— The Old Coast Road - From Boston to Plymouth • Agnes Rothery

... Netherlands to something very like the condition of a quiet country town in an out-of-the-way corner of England. That is what the Ypres of to-day is like—a sleepy country town, with clean, well-kept streets, dull and uninteresting save for the stately Cloth Hall, which stands there a silent memorial of ...
— Bruges and West Flanders • George W. T. Omond

... view of the criminal expert," said Mr. Sherlock Holmes, "London has become a singularly uninteresting city since the death of ...
— The Return of Sherlock Holmes - Magazine Edition • Arthur Conan Doyle

... in his poem of 'La Giostra,' written to commemorate the victory of Giuliano de' Medici in a tournament and to celebrate his mistress, he gave a new and richer form to the metre which Boccaccio had already used for epic verse. The slight and uninteresting framework of this poem, which opened a new sphere for Italian literature, and prepared the way for Ariosto's golden cantos, might be compared to one of those wire baskets which children steep in alum water, and incrust with crystals, sparkling, artificial, beautiful ...
— Sketches and Studies in Italy and Greece, Second Series • John Addington Symonds

... lingered in small towns and wayside places; and in a curious and almost creepy fashion the great presence of Abraham Lincoln continually grew upon me. I think it is necessary to linger a little in America, and especially in what many would call the most uninteresting or unpleasing parts of America, before this strong sense of a strange kind of greatness can grow upon the soul. . . . The externals of the Middle West affect an Englishman as ugly, and yet ugliness is not exactly ...
— Gilbert Keith Chesterton • Maisie Ward

... becalmed the next day and the day following. The afternoon of the second day promised to be dull and uninteresting, but grew suddenly pregnant with possibilities when the Comte d'Herouville addressed the vicomte with these words: "Monsieur, I should like to speak to the Chevalier du Cevennes. Will you take upon yourself the responsibility of ...
— The Grey Cloak • Harold MacGrath

... reflections: I would rather, before leaving the plains of Lombardy, give my country-women one reason for detaining them so long there: it cannot be an uninteresting reason to us, when we ref left that our first head-dresses were made by Milaners; that a court gown was early known in England by the name of a mantua, from Manto, the daughter of Teresias, ...
— Observations and Reflections Made in the Course of a Journey through France, Italy, and Germany, Vol. I • Hester Lynch Piozzi

... green glassy ice, or a bracing tramp on country roads into cheery red-roofed market towns. But now it had lost all power to charm. It was almost depressing by the contrast between the boundless liberty suggested, and the dull reality of a round of uninteresting work which was all ...
— Vice Versa - or A Lesson to Fathers • F. Anstey

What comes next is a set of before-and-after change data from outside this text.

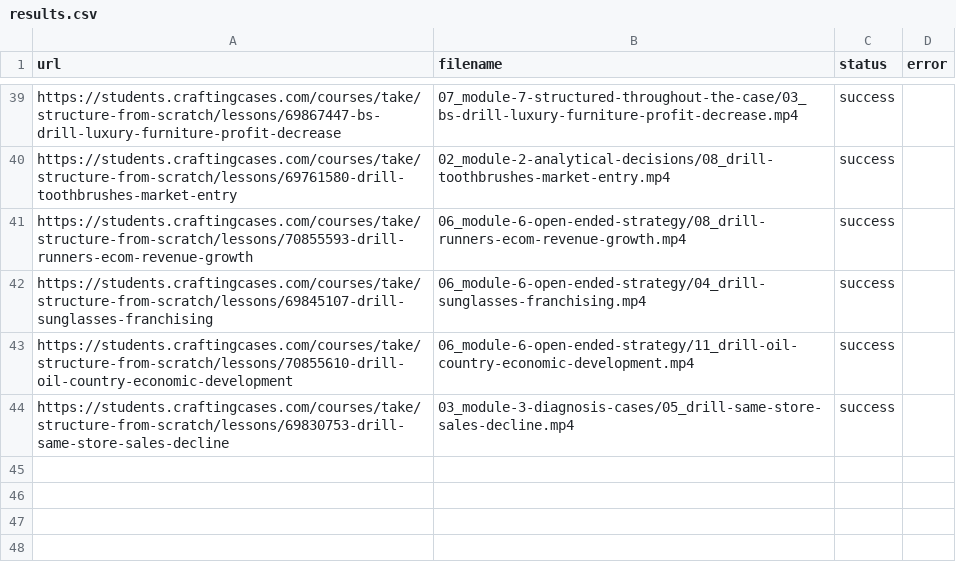
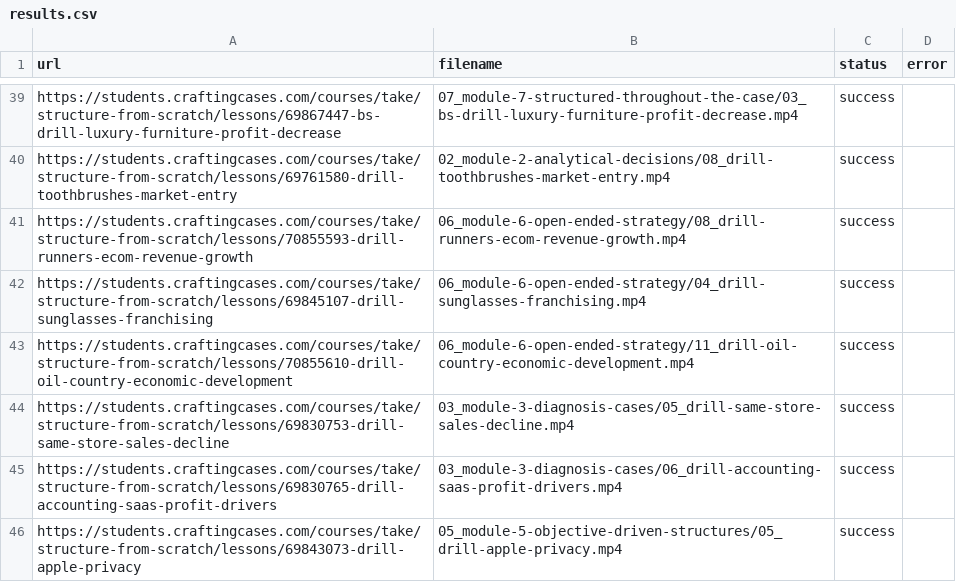
Before and after one commit to coyote1992/recordings_CC, a CSV file: results.csv, drawn as a sheet; only a part is shown, gaps mark what is left out.

```diff
--- a/results.csv
+++ b/results.csv
@@ -44 +44,3 @@ https://students.craftingcases.com/courses/take/structure-from-scratch/lessons/7
 https://students.craftingcases.com/courses/take/structure-from-scratch/lessons/69830753-drill-same-store-sales-decline,03_module-3-diagnosis-cases/05_drill-same-store-sales-decline.mp4,success,
+https://students.craftingcases.com/courses/take/structure-from-scratch/lessons/69830765-drill-accounting-saas-profit-drivers,03_module-3-diagnosis-cases/06_drill-accounting-saas-profit-drivers.mp4,success,
+https://students.craftingcases.com/courses/take/structure-from-scratch/lessons/69843073-drill-apple-privacy,05_module-5-objective-driven-structures/05_drill-apple-privacy.mp4,success,
```
Also changed, not shown: 2 other files.
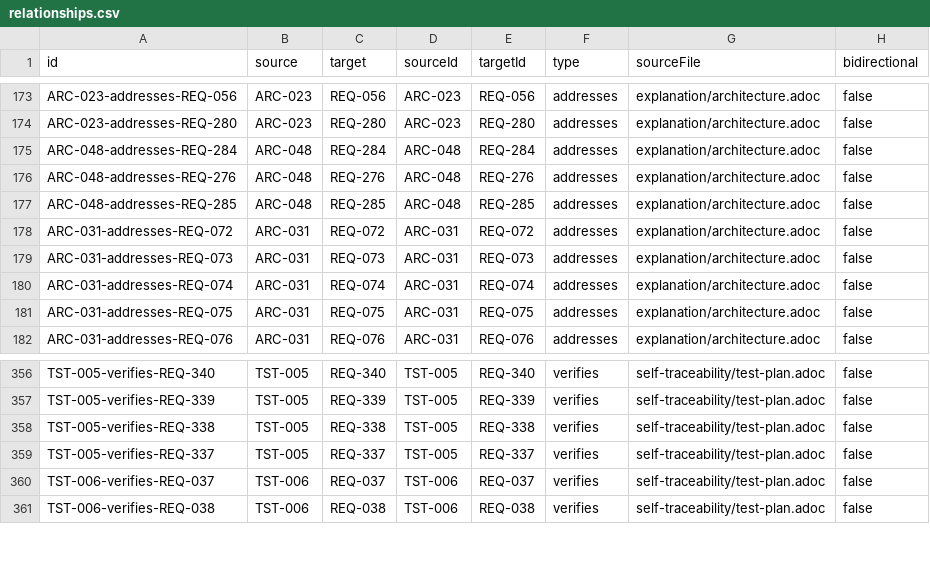
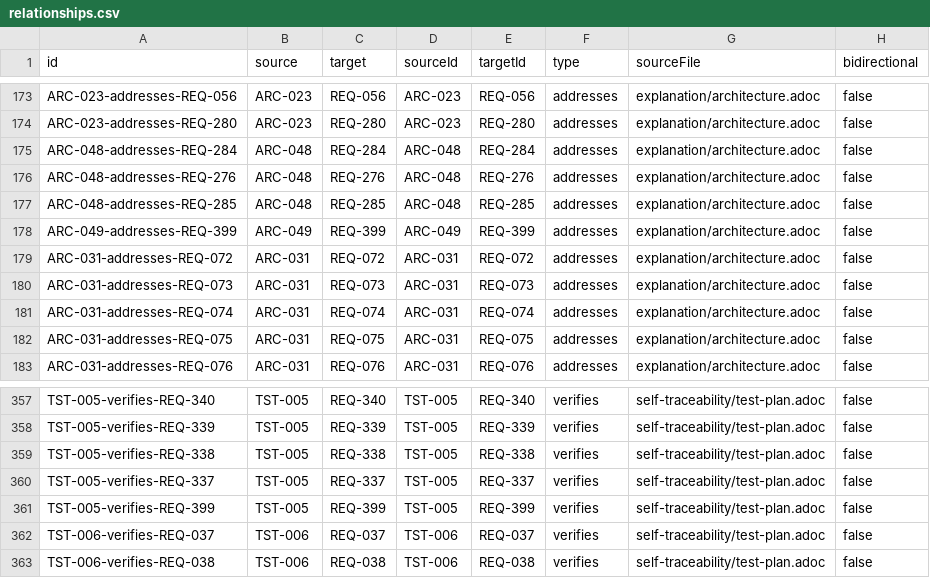
Before and after one commit to rattermeyer/antora-tracer, a CSV file: examples/tracer/modules/ROOT/attachments/traceability/relationships.csv, drawn as a sheet; only a part is shown, gaps mark what is left out; the diff names each change by its address in the sheet, - before the commit and + after, or states it on an @@ line.

Commit message:
docs(example-site): cover the workflow validation gate
- Add ARC-049 describing the graph-level gate (undirected role lookup, one enforcement point, config rejection of undeclared roles) and link it to REQ-399.
- TST-005 verifies REQ-399; TST-004/TST-005 bodies note the new config and graph tests.
- processing-pipeline records the gate at the quiescent step, before output generation.
- Regenerate nodes.csv and relationships.csv: 435 -> 436 items, 487 -> 489 relationships; requirements-to-design coverage 48.0%.

```diff
--- a/examples/tracer/modules/ROOT/attachments/traceability/relationships.csv
+++ b/examples/tracer/modules/ROOT/attachments/traceability/relationships.csv
+row 178: ARC-049-addresses-REQ-399 | ARC-049 | REQ-399 | ARC-049 | REQ-399 | addresses | explanation/architecture.adoc | false
+row 361: TST-005-verifies-REQ-399 | TST-005 | REQ-399 | TST-005 | REQ-399 | verifies | self-traceability/test-plan.adoc | false
```
Also changed, not shown: examples/tracer/modules/ROOT/attachments/traceability/nodes.csv, 3 other files.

... have here omitted two sections of very uninteresting cosmographical observations on the antipodes, the torrid zone, the climate of the Western hemisphere, and ...
— A General History and Collection of Voyages and Travels, Vol. III. • Robert Kerr

... dawned on the general mind. On the other hand, Lady Louisa was right in objecting to the finale,—it has been admitted that Scott was never good at a conclusion,—and personally I have always thought George Staunton uninteresting throughout. But how much does this leave! The description of the lynching of Porteous and the matchless interview with Queen Caroline are only the very best of such a series of good things that, except just at the end, ...
— Sir Walter Scott - Famous Scots Series • George Saintsbury

... generally very dry and uninteresting, but at times they take on a tragic interest, and the importance of the few submitted here is so great that they should command ...
— Maintaining Health • R. L. Alsaker

... as I could not say 'Good-night' yet. Parting was too hard, though sweet. So, we talked on in whispers to one another for some minutes—it may have been hours, for all I know to the contrary—what might be to you only a lot of uninteresting talk, but, what was ...
— She and I, Volume 1 • John Conroy Hutcheson

... ceremonies, which had the air of being coarse imitations of the Catholic worship. For our part, we met here some Indians of whom we bought two horses. The banks of the river at this place are tolerably high, but the country back of them is flat and uninteresting. ...
— Narrative of a Voyage to the Northwest Coast of America in the years 1811, 1812, 1813, and 1814 or the First American Settlement on the Pacific • Gabriel Franchere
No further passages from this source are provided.